The Irish Universities Association (IUA) welcomes the approval by Government of a plan to further invest in third-level education by addressing the persistent and material funding shortfall.
The clear acknowledgement by Government that the sector is currently underfunded by €307m per year represents an important milestone. The IUA commends the Minister and the government for their explicit commitment to address the core funding deficit in the sector and to address the cost of education to students. This should include measures to provide wider access to third-level and to address barriers including the cost of student accommodation.
It is notable that the Government has responded to the calls from the sector, led by IUA, to directly address the student-staff ratios in our colleges through the funding plan. This is imperative in order to maintain and enhance the quality of Irish third-level education in a highly competitive international environment. If this is to be effective, it is also essential that the Government removes the restrictions on hiring staff under the Employment Control Framework. There is absolutely no point in the Government providing extra funding if our universities are prevented from hiring full-time staff due to the ECF ceiling.
Welcoming the funding plan, Jim Miley, Director General of the IUA said:
“Despite the long wait of almost six years since the Cassells Report, it is heartening that Government has finally agreed a plan to address the persistent deficit in funding higher education. For the first time, there is now a definitive recognition of the reality of the investment needs to underpin quality and enable our universities to continue to produce world-class graduates. However, today’s announcement will mean nothing if the Government fails to follow through on this policy commitment with a significant first tranche of investment in Budget 2023 and a removal of the embargo on hiring permanent staff under the Employment Control Framework.”
The IUA calls for an immediate spend-down of the €1 billion surplus in the National Training Fund as part of the solution to close the funding gap.

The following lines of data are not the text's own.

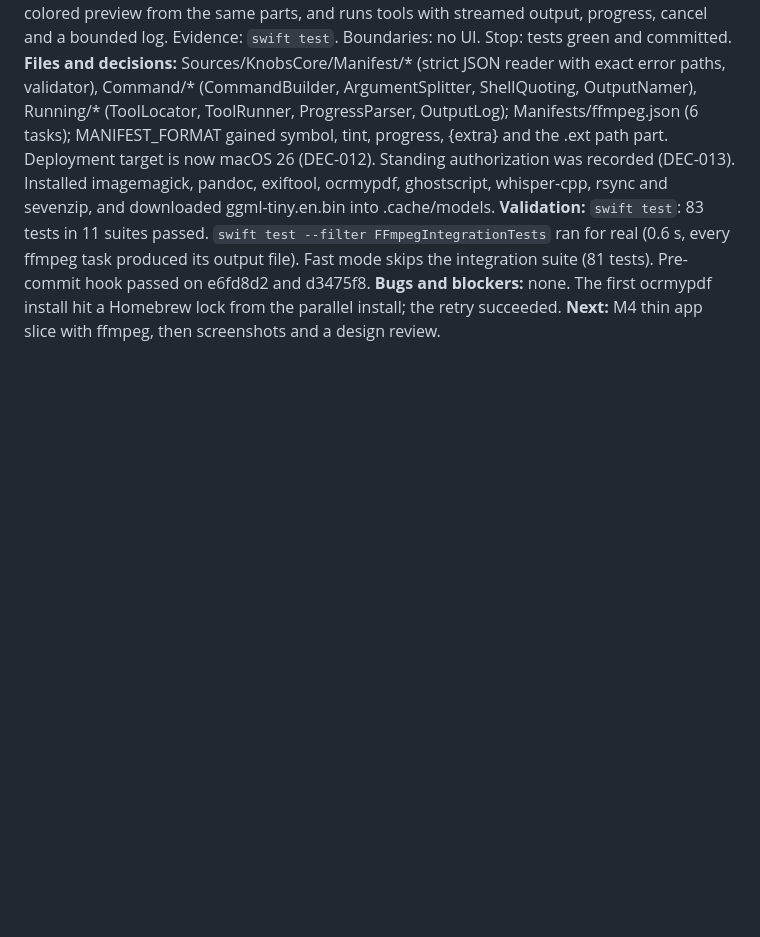
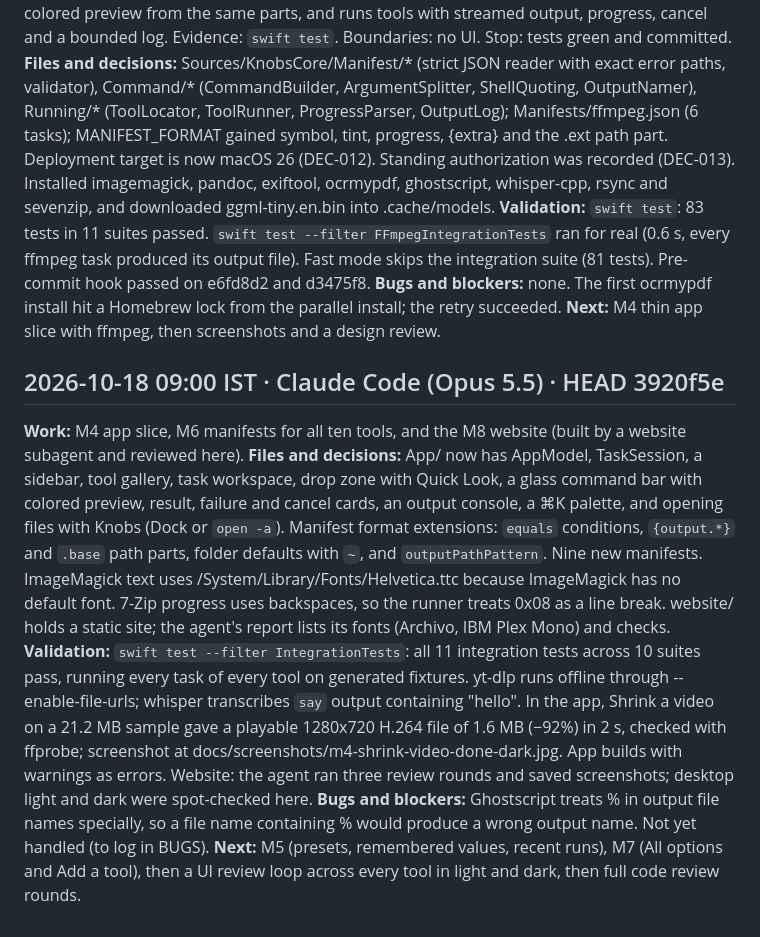
Before and after one commit to deva0x/knobs, a Markdown page: docs/WORKLOG.md, the part around the change. GitHub-like rendering; blank space fills up the shorter version.

Commit message:
docs: log the app slice, nine manifests and website
Co-Authored-By: Claude Opus 5.5 <noreply@anthropic.com>

```diff
--- a/docs/WORKLOG.md
+++ b/docs/WORKLOG.md
@@ -25,3 +25,11 @@ Each entry uses these headings:
 **Validation:** `swift test`: 83 tests in 11 suites passed. `swift test --filter FFmpegIntegrationTests` ran for real (0.6 s, every ffmpeg task produced its output file). Fast mode skips the integration suite (81 tests). Pre-commit hook passed on e6fd8d2 and d3475f8.
 **Bugs and blockers:** none. The first ocrmypdf install hit a Homebrew lock from the parallel install; the retry succeeded.
 **Next:** M4 thin app slice with ffmpeg, then screenshots and a design review.
+
+## 2026-10-18 09:00 IST · Claude Code (Opus 5.5) · HEAD 3920f5e
+
+**Work:** M4 app slice, M6 manifests for all ten tools, and the M8 website (built by a website subagent and reviewed here).
+**Files and decisions:** App/ now has AppModel, TaskSession, a sidebar, tool gallery, task workspace, drop zone with Quick Look, a glass command bar with colored preview, result, failure and cancel cards, an output console, a ⌘K palette, and opening files with Knobs (Dock or `open -a`). Manifest format extensions: `equals` conditions, `{output.*}` and `.base` path parts, folder defaults with `~`, and `outputPathPattern`. Nine new manifests. ImageMagick text uses /System/Library/Fonts/Helvetica.ttc because ImageMagick has no default font. 7-Zip progress uses backspaces, so the runner treats 0x08 as a line break. website/ holds a static site; the agent's report lists its fonts (Archivo, IBM Plex Mono) and checks.
+**Validation:** `swift test --filter IntegrationTests`: all 11 integration tests across 10 suites pass, running every task of every tool on generated fixtures. yt-dlp runs offline through --enable-file-urls; whisper transcribes `say` output containing "hello". In the app, Shrink a video on a 21.2 MB sample gave a playable 1280x720 H.264 file of 1.6 MB (−92%) in 2 s, checked with ffprobe; screenshot at docs/screenshots/m4-shrink-video-done-dark.jpg. App builds with warnings as errors. Website: the agent ran three review rounds and saved screenshots; desktop light and dark were spot-checked here.
+**Bugs and blockers:** Ghostscript treats % in output file names specially, so a file name containing % would produce a wrong output name. Not yet handled (to log in BUGS).
+**Next:** M5 (presets, remembered values, recent runs), M7 (All options and Add a tool), then a UI review loop across every tool in light and dark, then full code review rounds.
```
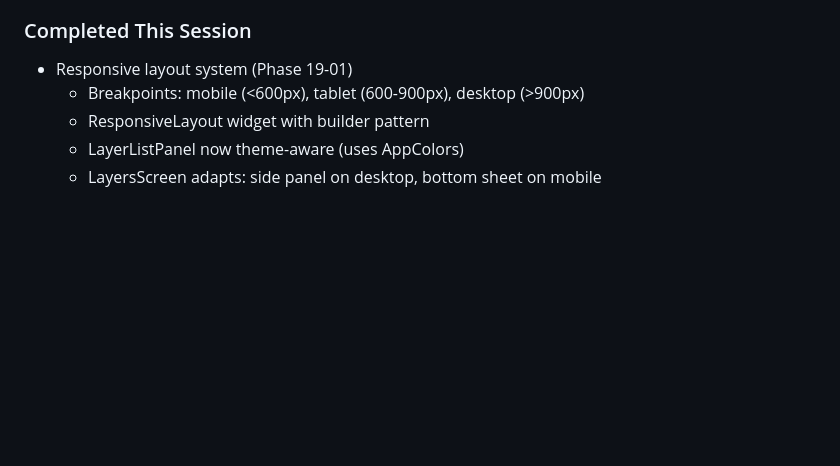
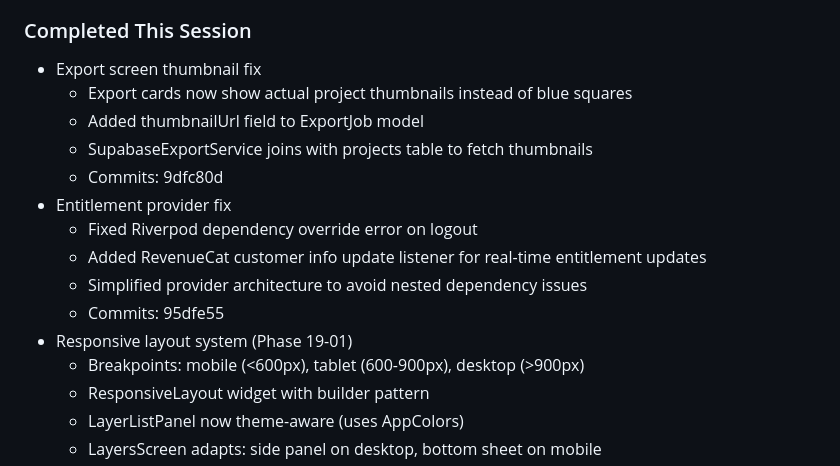
Before and after one commit to sgardoll/layers, a Markdown page: .planning/STATE.md, the part around the change. Drawn GitHub-style; blank space fills up the shorter version.

Commit message:
docs(state): update completed work with export and entitlement fixes

```diff
--- a/.planning/STATE.md
+++ b/.planning/STATE.md
@@ -52,6 +52,16 @@ Progress Bar: █████████████████████░
 - Riverpod provider dependencies must be declared when using ProviderScope overrides
 
 ### Completed This Session
+- Export screen thumbnail fix
+  - Export cards now show actual project thumbnails instead of blue squares
+  - Added thumbnailUrl field to ExportJob model
+  - SupabaseExportService joins with projects table to fetch thumbnails
+  - Commits: 9dfc80d
+- Entitlement provider fix
+  - Fixed Riverpod dependency override error on logout
+  - Added RevenueCat customer info update listener for real-time entitlement updates
+  - Simplified provider architecture to avoid nested dependency issues
+  - Commits: 95dfe55
 - Responsive layout system (Phase 19-01)
   - Breakpoints: mobile (<600px), tablet (600-900px), desktop (>900px)
   - ResponsiveLayout widget with builder pattern
```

The NTF funds have been contributed by employers to invest in education and training to help create the talent and skills needs for the country.
We note that the funding gap identified by government does not include the additional costs that will arise in future years from public sector salary increases and the cost of enrolling additional students due to demographic pressures which could see a further 20% increase in student numbers by 2030. It is imperative, therefore, that the current gap is closed within two years so that those additional costs can be catered for in future years.
We look forward to the implementation of the plan and to the writing of a new chapter in third-level education to enable the next generation of our students to get the best possible education in a globally competitive environment.
For press queries contact Lia O’Sullivan, Head of Communications, IUA 085 7141414